Power in Print explores the art of the Black Power movement poster, showcasing a variety of aesthetics, styles, and messaging strategies. This collection-based exhibition pulls together dozens of posters from the Schomburg Center’s Art and Artifacts Division. The display also includes a selection of iconic imagery by artist, designer, and former Minister of Culture of the Black Panther Party, Emory Douglas. Both at the time and in our historical memory, Douglas’s designs came to visually communicate the ideals of Black Power and the political stances of the Black Panther Party.
Posters were the social media and digital design of the 1960s and 1970s—a way to mass-produce messaging through images and text and share information widely. Some posters were created by savvy graphic designers with keen attention to font, color, aesthetics, and layout. Others were made strictly to communicate vital news. While all of the collection items are originals, none are unique pieces of art or material culture. Multiple copies of each poster were produced, but since they were primarily utilitarian objects, the majority were disposed of soon after.

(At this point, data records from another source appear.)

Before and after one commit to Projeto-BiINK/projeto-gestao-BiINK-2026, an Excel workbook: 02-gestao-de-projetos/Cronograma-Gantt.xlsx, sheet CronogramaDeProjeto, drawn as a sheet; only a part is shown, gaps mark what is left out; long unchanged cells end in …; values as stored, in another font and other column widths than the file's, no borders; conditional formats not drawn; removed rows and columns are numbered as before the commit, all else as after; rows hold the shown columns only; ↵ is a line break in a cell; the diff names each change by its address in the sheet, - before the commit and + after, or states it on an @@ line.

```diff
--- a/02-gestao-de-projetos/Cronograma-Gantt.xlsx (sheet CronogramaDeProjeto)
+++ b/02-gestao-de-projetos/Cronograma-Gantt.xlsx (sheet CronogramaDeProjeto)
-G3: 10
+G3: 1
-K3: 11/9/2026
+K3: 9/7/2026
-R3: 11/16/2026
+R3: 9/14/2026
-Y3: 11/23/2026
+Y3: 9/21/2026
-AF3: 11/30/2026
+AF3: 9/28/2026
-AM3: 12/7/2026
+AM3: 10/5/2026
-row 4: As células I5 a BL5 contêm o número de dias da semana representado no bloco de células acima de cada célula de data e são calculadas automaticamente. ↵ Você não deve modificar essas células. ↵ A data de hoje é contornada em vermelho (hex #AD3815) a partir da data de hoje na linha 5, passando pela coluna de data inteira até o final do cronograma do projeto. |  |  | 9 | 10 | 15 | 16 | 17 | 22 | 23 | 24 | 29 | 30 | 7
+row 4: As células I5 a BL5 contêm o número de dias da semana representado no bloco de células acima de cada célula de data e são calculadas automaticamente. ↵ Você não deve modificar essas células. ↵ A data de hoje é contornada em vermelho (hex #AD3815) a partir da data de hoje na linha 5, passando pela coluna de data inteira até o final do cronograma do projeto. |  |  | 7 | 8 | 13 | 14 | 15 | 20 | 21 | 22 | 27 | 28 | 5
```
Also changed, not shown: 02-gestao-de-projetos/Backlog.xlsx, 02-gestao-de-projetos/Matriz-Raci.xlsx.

The Black Power movement, along with adjacent and intersecting efforts to stop the war in Vietnam and secure rights for workers, women, and other oppressed people, marked a significant moment in the history of graphic design in the United States. These movements utilized the form to express issues of urgency and transform consciousness into action.
This exhibition contains materials promoting arts and cultural events, notices of rallies and political organizing, and visually striking statements asserting Black Power. Together, they highlight cultural pride, the arts as an organizing tool, gender roles, the black family, and schools and universities as sites for developing black consciousness. Posters were also used to galvanize the masses to support actions to free political prisoners, gain political and social representation, and align with freedom-fighters internationally. Other posters focused on key figures including Malcolm X, Angela Davis, and Marcus Garvey. The majority of the collection items were produced in New York City, with some from the wider Northeast, Washington D.C., and abroad. It also includes a selection of posters from after the movement that speak to the legacy of Black Power that rippled through the late 1970s, 1980s, and 1990s.
Power in Print is co-curated by Dr. Sylviane A. Diouf and Isissa Komada-John. It is presented as part of the Schomburg Center’s Black Power 50 initiative, an exploration of Black Power through public programs, youth events, a publication, and exhibitions.
Open now. Ends March 31st, 2018. Schomburg Center for Research in Black Culture